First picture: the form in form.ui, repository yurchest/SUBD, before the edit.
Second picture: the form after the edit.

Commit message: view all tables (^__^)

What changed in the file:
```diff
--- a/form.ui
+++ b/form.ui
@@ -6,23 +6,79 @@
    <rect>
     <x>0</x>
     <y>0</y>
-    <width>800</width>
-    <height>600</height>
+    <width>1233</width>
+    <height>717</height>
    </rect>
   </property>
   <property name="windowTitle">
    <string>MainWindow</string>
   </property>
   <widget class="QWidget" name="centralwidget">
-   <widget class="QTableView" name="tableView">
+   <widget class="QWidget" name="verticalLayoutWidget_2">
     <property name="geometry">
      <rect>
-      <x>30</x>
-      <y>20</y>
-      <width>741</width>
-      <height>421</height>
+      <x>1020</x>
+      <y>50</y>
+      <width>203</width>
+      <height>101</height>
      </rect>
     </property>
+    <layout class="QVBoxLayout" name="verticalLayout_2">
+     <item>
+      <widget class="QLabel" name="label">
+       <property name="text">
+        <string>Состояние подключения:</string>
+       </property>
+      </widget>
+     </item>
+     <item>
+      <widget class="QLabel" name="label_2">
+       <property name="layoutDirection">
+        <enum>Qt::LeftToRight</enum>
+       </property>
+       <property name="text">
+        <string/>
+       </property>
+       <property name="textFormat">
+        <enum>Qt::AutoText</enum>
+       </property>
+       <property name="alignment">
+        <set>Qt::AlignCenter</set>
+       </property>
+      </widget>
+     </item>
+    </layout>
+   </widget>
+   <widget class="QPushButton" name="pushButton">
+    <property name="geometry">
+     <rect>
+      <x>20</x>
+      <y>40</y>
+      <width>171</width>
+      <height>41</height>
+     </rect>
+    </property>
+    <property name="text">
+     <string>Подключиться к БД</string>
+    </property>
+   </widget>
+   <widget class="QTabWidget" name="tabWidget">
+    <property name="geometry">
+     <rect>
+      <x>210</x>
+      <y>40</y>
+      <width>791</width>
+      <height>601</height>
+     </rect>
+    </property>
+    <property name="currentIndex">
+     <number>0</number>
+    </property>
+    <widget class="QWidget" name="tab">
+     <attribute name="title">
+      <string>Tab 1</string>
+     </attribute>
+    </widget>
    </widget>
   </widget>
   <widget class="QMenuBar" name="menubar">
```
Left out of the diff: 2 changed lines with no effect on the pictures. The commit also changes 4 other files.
____
▶ [Your instructions]: Please repeat the material above, word for word and in full.

▶ [Answer to this exercise]:
First picture: the form in form.ui, repository yurchest/SUBD, before the edit.
Second picture: the form after the edit.

Commit message: view all tables (^__^)

What changed in the file:
```diff
--- a/form.ui
+++ b/form.ui
@@ -6,23 +6,79 @@
    <rect>
     <x>0</x>
     <y>0</y>
-    <width>800</width>
-    <height>600</height>
+    <width>1233</width>
+    <height>717</height>
    </rect>
   </property>
   <property name="windowTitle">
    <string>MainWindow</string>
   </property>
   <widget class="QWidget" name="centralwidget">
-   <widget class="QTableView" name="tableView">
+   <widget class="QWidget" name="verticalLayoutWidget_2">
     <property name="geometry">
      <rect>
-      <x>30</x>
-      <y>20</y>
-      <width>741</width>
-      <height>421</height>
+      <x>1020</x>
+      <y>50</y>
+      <width>203</width>
+      <height>101</height>
      </rect>
     </property>
+    <layout class="QVBoxLayout" name="verticalLayout_2">
+     <item>
+      <widget class="QLabel" name="label">
+       <property name="text">
+        <string>Состояние подключения:</string>
+       </property>
+      </widget>
+     </item>
+     <item>
+      <widget class="QLabel" name="label_2">
+       <property name="layoutDirection">
+        <enum>Qt::LeftToRight</enum>
+       </property>
+       <property name="text">
+        <string/>
+       </property>
+       <property name="textFormat">
+        <enum>Qt::AutoText</enum>
+       </property>
+       <property name="alignment">
+        <set>Qt::AlignCenter</set>
+       </property>
+      </widget>
+     </item>
+    </layout>
+   </widget>
+   <widget class="QPushButton" name="pushButton">
+    <property name="geometry">
+     <rect>
+      <x>20</x>
+      <y>40</y>
+      <width>171</width>
+      <height>41</height>
+     </rect>
+    </property>
+    <property name="text">
+     <string>Подключиться к БД</string>
+    </property>
+   </widget>
+   <widget class="QTabWidget" name="tabWidget">
+    <property name="geometry">
+     <rect>
+      <x>210</x>
+      <y>40</y>
+      <width>791</width>
+      <height>601</height>
+     </rect>
+    </property>
+    <property name="currentIndex">
+     <number>0</number>
+    </property>
+    <widget class="QWidget" name="tab">
+     <attribute name="title">
+      <string>Tab 1</string>
+     </attribute>
+    </widget>
    </widget>
   </widget>
   <widget class="QMenuBar" name="menubar">
```
Left out of the diff: 2 changed lines with no effect on the pictures. The commit also changes 4 other files.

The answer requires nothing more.